Image comparison data:
▼

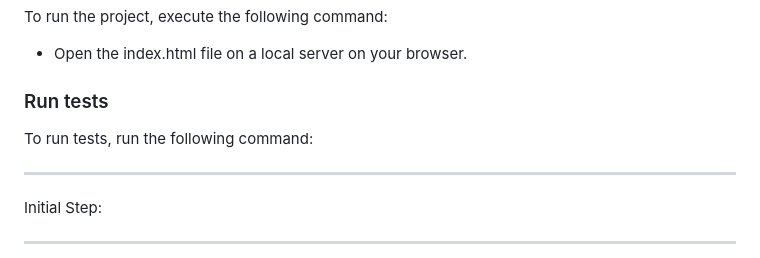
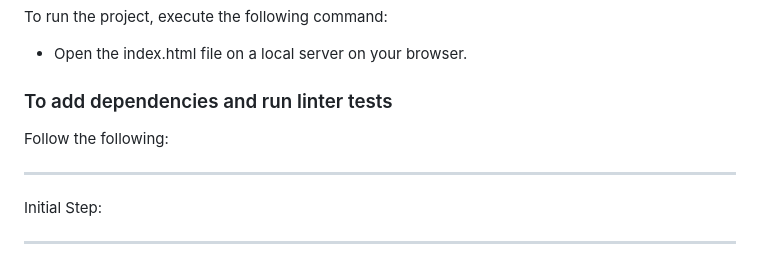
Before and after one commit to porag-m06/Porag-s-Amazing-To-Do-List, a Markdown page: README.md, the part around the change. Drawn GitHub-style.

```diff
--- a/README.md
+++ b/README.md
@@ -110,9 +110,9 @@ Clone this repository to your desired folder:
 To run the project, execute the following command:
 - Open the index.html file on a local server on your browser.
 
-### Run tests
+### To add dependencies and run linter tests
 
-To run tests, run the following command:
+Follow the following:
 
 **************
 Initial Step:
```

▲

The problem:
Restating the data word for word is the task, and pictures are to be omitted.

Completed exercise:
Before and after one commit to porag-m06/Porag-s-Amazing-To-Do-List, a Markdown page: README.md, the part around the change. Drawn GitHub-style.

```diff
--- a/README.md
+++ b/README.md
@@ -110,9 +110,9 @@ Clone this repository to your desired folder:
 To run the project, execute the following command:
 - Open the index.html file on a local server on your browser.
 
-### Run tests
+### To add dependencies and run linter tests
 
-To run tests, run the following command:
+Follow the following:
 
 **************
 Initial Step:
```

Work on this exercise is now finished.